Task material START

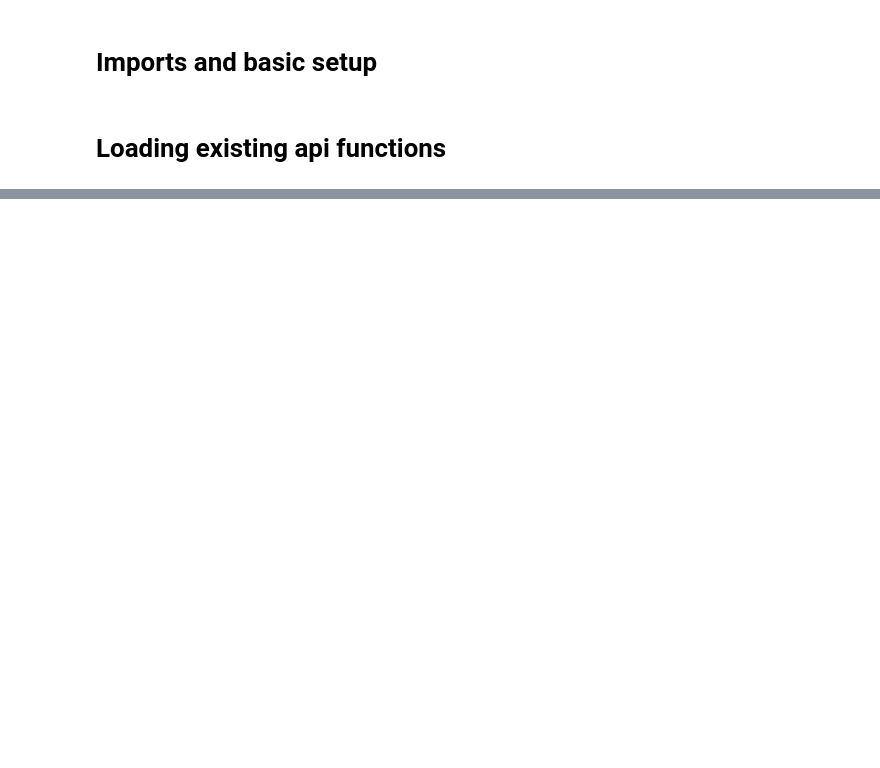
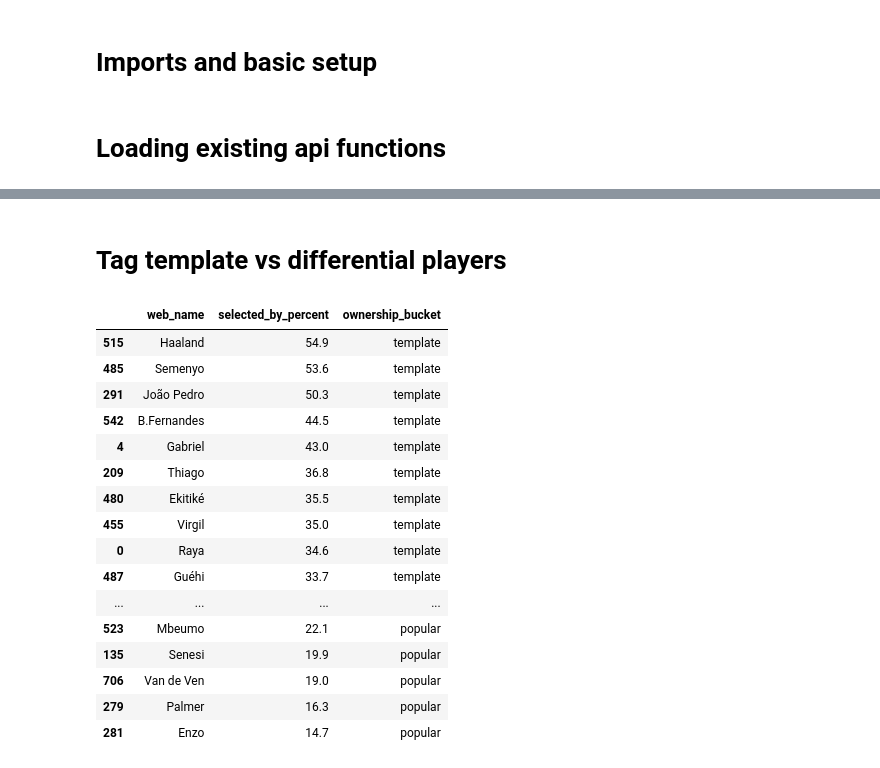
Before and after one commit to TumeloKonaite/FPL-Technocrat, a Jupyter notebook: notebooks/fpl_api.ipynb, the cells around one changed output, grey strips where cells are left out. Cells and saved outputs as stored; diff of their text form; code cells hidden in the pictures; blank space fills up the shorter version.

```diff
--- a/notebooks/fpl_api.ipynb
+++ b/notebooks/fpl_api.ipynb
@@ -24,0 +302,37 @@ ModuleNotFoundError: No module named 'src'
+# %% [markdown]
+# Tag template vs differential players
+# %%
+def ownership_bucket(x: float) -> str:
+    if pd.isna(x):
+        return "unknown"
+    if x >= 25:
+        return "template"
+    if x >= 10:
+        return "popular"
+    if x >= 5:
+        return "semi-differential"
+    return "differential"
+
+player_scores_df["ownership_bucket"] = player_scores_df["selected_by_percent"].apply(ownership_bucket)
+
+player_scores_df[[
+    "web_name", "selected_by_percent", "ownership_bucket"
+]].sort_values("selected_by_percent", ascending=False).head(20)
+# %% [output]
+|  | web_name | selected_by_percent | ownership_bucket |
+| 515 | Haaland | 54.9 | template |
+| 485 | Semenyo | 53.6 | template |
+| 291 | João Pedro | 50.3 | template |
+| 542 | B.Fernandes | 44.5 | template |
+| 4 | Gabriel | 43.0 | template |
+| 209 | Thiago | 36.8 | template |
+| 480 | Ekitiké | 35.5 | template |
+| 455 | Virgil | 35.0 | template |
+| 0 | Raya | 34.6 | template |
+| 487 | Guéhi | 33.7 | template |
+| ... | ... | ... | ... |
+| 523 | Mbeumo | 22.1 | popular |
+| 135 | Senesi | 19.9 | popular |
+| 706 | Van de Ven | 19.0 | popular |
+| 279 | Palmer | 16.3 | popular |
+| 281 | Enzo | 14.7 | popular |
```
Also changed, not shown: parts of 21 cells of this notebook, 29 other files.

Task material END

What the task requires:
What the response needs is every entry, repeated exactly, and none of the pictures.

Answer space:
Before and after one commit to TumeloKonaite/FPL-Technocrat, a Jupyter notebook: notebooks/fpl_api.ipynb, the cells around one changed output, grey strips where cells are left out. Cells and saved outputs as stored; diff of their text form; code cells hidden in the pictures; blank space fills up the shorter version.

```diff
--- a/notebooks/fpl_api.ipynb
+++ b/notebooks/fpl_api.ipynb
@@ -24,0 +302,37 @@ ModuleNotFoundError: No module named 'src'
+# %% [markdown]
+# Tag template vs differential players
+# %%
+def ownership_bucket(x: float) -> str:
+    if pd.isna(x):
+        return "unknown"
+    if x >= 25:
+        return "template"
+    if x >= 10:
+        return "popular"
+    if x >= 5:
+        return "semi-differential"
+    return "differential"
+
+player_scores_df["ownership_bucket"] = player_scores_df["selected_by_percent"].apply(ownership_bucket)
+
+player_scores_df[[
+    "web_name", "selected_by_percent", "ownership_bucket"
+]].sort_values("selected_by_percent", ascending=False).head(20)
+# %% [output]
+|  | web_name | selected_by_percent | ownership_bucket |
+| 515 | Haaland | 54.9 | template |
+| 485 | Semenyo | 53.6 | template |
+| 291 | João Pedro | 50.3 | template |
+| 542 | B.Fernandes | 44.5 | template |
+| 4 | Gabriel | 43.0 | template |
+| 209 | Thiago | 36.8 | template |
+| 480 | Ekitiké | 35.5 | template |
+| 455 | Virgil | 35.0 | template |
+| 0 | Raya | 34.6 | template |
+| 487 | Guéhi | 33.7 | template |
+| ... | ... | ... | ... |
+| 523 | Mbeumo | 22.1 | popular |
+| 135 | Senesi | 19.9 | popular |
+| 706 | Van de Ven | 19.0 | popular |
+| 279 | Palmer | 16.3 | popular |
+| 281 | Enzo | 14.7 | popular |
```
Also changed, not shown: parts of 21 cells of this notebook, 29 other files.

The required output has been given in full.